▶ [Task to complete]
The word "with" marks the lines to keep; find each one in the data and copy it.

*** Opening of Provided records ***

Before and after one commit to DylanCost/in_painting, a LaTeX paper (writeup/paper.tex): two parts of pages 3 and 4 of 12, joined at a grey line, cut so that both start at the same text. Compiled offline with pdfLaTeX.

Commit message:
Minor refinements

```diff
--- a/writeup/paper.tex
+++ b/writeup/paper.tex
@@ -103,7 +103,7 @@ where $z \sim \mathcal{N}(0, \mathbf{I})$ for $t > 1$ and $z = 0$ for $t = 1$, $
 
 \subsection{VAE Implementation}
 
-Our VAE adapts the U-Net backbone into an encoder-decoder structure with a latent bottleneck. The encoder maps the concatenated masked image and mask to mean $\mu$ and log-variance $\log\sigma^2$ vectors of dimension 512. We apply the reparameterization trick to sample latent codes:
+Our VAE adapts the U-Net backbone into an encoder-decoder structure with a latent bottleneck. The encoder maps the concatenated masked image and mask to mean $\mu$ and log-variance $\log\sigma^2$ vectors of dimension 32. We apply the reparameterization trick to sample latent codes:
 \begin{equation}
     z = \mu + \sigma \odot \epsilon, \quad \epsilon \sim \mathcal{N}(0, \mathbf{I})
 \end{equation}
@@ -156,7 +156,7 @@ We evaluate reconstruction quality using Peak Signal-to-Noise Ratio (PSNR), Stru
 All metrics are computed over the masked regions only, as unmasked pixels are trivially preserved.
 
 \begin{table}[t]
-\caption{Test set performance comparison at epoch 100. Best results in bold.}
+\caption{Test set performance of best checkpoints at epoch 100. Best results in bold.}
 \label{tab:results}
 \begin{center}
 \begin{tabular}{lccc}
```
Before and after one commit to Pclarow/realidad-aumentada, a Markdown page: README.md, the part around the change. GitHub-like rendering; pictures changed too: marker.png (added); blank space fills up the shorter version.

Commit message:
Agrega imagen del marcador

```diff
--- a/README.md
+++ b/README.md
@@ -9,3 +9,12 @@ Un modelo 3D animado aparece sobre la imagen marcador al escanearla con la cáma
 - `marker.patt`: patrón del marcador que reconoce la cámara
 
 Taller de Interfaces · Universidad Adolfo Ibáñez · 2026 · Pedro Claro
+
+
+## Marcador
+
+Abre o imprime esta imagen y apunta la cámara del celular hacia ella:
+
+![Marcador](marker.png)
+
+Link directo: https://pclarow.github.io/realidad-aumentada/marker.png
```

*** Close of Provided records ***

▶ [Reply]
Before and after one commit to DylanCost/in_painting, a LaTeX paper (writeup/paper.tex): two parts of pages 3 and 4 of 12, joined at a grey line, cut so that both start at the same text. Compiled offline with pdfLaTeX.
-Our VAE adapts the U-Net backbone into an encoder-decoder structure with a latent bottleneck. The encoder maps the concatenated masked image and mask to mean $\mu$ and log-variance $\log\sigma^2$ vectors of dimension 512. We apply the reparameterization trick to sample latent codes:
+Our VAE adapts the U-Net backbone into an encoder-decoder structure with a latent bottleneck. The encoder maps the concatenated masked image and mask to mean $\mu$ and log-variance $\log\sigma^2$ vectors of dimension 32. We apply the reparameterization trick to sample latent codes:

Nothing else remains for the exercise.